Volvo Car’s flywheel KERS system. Click to enlarge.

Results of Volvo Car Group’s testing of kinetic flywheel technology on public roads during 2012 show that the flywheel technology combined with a four-cylinder turbo engine has the potential to reduce fuel consumption by up to 25% compared with a six-cylinder turbo engine at a comparable performance level, according to Derek Crabb, Vice President Powertrain Engineering at Volvo Car Group. (Earlier post.)

If the energy in the flywheel is combined with the combustion engine’s full capacity, it will give the car an extra 80 horsepower. Combined with the swift torque build-up, this translates into rapid acceleration, cutting 0 to 100 km/h figures by seconds. The experimental car, a Volvo S60, accelerates from 0 to 100 km/h in 5.5 seconds.

The experimental system, known as Flywheel KERS (Kinetic Energy Recovery System), is fitted to the rear axle. During retardation, the braking energy causes the flywheel to spin at up to 60,000 revs per minute. When the car starts moving off again, the flywheel’s rotation is transferred to the rear wheels via a specially designed transmission.

Flywheel KERS system layout. Click to enlarge.   Flywheel KERS component details. Click to enlarge.

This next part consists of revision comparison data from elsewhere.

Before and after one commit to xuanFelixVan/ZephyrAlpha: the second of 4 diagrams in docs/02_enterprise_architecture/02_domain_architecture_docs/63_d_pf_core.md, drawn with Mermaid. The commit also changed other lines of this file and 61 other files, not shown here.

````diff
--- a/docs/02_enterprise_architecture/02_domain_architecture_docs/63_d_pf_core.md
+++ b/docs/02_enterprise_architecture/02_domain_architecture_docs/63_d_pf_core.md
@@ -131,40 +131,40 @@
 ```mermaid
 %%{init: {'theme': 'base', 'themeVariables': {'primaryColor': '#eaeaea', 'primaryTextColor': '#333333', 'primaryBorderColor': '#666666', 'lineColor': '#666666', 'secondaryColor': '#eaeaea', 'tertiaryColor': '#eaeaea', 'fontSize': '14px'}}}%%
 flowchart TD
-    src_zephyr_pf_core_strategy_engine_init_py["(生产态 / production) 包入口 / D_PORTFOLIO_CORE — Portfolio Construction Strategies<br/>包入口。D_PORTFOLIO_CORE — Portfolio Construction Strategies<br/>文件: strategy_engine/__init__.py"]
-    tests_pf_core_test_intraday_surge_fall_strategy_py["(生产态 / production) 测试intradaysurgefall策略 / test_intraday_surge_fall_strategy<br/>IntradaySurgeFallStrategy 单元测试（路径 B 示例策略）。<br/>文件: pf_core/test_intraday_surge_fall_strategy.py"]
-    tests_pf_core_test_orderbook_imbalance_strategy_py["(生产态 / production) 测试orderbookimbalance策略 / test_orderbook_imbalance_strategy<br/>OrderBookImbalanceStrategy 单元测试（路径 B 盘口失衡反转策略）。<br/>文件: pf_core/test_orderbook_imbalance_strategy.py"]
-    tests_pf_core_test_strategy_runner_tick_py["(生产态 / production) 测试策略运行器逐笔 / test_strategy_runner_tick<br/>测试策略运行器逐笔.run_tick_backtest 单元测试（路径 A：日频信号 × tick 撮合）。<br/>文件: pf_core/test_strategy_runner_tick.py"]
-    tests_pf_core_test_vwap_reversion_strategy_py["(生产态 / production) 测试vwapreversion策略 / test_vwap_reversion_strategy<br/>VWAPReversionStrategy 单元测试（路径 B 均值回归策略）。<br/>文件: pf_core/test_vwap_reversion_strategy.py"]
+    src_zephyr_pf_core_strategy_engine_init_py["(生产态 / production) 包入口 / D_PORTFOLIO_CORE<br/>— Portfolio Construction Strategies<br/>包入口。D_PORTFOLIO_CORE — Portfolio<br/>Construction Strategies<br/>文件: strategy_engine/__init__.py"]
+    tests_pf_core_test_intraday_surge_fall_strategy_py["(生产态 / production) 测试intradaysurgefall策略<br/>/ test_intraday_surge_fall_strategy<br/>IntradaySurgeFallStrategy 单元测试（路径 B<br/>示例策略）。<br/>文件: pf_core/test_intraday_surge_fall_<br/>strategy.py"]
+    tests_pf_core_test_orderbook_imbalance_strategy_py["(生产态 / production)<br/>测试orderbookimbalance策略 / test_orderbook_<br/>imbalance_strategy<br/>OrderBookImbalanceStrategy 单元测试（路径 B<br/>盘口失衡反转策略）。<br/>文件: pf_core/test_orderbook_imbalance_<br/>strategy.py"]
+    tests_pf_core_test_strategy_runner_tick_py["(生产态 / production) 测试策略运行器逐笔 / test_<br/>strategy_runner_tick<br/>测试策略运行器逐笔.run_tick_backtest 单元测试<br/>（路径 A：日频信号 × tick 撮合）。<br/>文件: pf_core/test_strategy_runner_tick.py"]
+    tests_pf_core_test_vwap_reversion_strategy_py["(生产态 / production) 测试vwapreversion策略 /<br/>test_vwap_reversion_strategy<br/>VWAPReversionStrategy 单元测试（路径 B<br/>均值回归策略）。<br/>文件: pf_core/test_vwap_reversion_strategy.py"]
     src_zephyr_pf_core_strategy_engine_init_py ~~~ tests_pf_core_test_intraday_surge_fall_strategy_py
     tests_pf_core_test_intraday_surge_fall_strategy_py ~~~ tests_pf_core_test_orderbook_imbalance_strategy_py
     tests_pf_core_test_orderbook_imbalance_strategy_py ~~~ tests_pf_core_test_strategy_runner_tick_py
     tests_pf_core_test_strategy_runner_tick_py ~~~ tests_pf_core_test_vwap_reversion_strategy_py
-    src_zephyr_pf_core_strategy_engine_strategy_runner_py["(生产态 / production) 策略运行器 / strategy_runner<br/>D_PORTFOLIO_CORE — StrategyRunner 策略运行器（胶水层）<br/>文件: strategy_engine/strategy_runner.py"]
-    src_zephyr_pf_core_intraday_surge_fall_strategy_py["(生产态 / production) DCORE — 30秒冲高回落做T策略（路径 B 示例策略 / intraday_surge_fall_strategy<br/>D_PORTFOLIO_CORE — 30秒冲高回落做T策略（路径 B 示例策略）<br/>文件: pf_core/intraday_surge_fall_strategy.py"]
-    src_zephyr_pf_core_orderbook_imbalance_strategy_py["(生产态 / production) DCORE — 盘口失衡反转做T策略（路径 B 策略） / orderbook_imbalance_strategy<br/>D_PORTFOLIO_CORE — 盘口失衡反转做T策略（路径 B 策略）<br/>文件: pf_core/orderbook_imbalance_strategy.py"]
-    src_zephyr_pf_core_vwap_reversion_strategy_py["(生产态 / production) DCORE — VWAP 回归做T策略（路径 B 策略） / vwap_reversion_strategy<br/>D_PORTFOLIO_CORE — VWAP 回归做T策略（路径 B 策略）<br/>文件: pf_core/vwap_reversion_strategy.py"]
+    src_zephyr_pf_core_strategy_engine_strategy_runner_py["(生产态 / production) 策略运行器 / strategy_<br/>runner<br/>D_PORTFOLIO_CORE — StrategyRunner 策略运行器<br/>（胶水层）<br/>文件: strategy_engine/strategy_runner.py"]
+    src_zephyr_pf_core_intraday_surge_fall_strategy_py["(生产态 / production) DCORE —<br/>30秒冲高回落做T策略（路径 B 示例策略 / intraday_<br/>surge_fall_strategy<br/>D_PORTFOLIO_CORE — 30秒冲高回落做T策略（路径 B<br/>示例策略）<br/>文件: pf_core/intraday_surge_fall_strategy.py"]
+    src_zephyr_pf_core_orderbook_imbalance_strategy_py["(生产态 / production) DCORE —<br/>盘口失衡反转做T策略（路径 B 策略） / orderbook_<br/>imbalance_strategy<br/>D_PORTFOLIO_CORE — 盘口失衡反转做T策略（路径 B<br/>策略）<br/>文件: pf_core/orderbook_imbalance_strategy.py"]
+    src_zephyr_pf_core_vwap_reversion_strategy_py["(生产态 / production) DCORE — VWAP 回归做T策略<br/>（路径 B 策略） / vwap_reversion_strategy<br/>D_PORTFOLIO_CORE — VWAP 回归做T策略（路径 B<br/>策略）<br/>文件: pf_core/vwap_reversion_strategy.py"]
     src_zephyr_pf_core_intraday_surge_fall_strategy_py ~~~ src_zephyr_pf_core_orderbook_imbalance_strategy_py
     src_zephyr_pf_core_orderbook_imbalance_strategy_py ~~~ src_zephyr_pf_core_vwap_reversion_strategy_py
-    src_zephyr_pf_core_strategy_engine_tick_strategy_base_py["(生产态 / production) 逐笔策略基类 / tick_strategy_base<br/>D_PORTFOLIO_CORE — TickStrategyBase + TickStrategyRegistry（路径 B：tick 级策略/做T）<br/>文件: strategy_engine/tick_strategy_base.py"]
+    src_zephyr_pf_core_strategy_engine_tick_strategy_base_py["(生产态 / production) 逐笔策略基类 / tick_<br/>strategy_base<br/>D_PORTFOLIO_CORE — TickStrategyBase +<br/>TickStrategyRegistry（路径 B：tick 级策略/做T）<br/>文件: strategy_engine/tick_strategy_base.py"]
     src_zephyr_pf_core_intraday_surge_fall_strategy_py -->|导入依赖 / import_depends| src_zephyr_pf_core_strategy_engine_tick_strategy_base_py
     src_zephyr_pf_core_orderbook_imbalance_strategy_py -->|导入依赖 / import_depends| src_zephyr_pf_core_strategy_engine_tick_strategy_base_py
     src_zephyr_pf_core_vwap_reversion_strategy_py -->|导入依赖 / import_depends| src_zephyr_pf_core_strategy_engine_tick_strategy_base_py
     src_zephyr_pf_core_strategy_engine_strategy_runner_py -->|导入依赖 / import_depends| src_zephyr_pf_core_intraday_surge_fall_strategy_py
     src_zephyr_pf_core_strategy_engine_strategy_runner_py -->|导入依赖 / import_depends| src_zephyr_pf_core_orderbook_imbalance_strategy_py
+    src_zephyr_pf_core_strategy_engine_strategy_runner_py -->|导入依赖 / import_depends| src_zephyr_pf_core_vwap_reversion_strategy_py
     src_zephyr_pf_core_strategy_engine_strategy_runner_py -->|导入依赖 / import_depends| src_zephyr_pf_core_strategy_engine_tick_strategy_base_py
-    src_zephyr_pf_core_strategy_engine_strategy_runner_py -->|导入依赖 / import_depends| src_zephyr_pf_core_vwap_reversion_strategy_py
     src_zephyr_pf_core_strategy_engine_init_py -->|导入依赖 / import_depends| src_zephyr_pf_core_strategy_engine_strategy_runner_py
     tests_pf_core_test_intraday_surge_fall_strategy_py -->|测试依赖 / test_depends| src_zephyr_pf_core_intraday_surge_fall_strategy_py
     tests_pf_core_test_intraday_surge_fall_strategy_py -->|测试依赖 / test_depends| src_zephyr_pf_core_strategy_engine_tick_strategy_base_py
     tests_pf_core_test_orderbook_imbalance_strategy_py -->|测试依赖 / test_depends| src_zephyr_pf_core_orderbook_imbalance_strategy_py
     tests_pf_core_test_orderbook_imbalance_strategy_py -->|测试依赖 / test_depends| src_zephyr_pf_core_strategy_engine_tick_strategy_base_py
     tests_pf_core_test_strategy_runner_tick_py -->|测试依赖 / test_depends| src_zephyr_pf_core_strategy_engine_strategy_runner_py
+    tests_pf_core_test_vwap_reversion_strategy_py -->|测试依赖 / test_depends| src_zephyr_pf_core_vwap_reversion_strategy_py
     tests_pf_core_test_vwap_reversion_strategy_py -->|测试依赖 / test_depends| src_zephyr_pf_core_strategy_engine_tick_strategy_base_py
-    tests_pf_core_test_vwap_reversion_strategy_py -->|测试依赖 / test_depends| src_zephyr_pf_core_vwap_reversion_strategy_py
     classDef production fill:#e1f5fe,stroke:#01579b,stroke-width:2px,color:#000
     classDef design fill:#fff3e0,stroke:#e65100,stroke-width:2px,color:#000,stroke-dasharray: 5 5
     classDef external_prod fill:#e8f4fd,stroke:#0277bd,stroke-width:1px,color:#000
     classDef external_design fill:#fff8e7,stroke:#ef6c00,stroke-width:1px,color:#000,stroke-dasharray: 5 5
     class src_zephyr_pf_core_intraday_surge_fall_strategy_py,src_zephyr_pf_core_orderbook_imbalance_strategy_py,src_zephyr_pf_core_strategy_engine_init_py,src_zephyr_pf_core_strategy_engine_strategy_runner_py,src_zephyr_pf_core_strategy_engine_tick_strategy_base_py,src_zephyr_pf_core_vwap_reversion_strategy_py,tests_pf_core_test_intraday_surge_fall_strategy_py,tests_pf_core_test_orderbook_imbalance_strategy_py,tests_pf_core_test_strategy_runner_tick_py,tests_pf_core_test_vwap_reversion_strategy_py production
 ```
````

The combustion engine that drives the front wheels is switched off as soon as braking begins. The energy in the flywheel can then be used to accelerate the vehicle when it is time to move off again or to power the vehicle once it reaches cruising speed.

The flywheel’s stored energy is sufficient to power the car for short periods. This has a major impact on fuel consumption. Our calculations indicate that it will be possible to turn off the combustion engine about half the time when driving according to the official New European Driving Cycle.

—Derek Crabb

Since the flywheel is activated by braking, and the duration of the energy storage—i.e., the length of time the flywheel spins—is limited, the technology is at its most effective during driving featuring repeated stops and starts. In other words, the fuel savings will be greatest when driving in busy urban traffic and during active driving.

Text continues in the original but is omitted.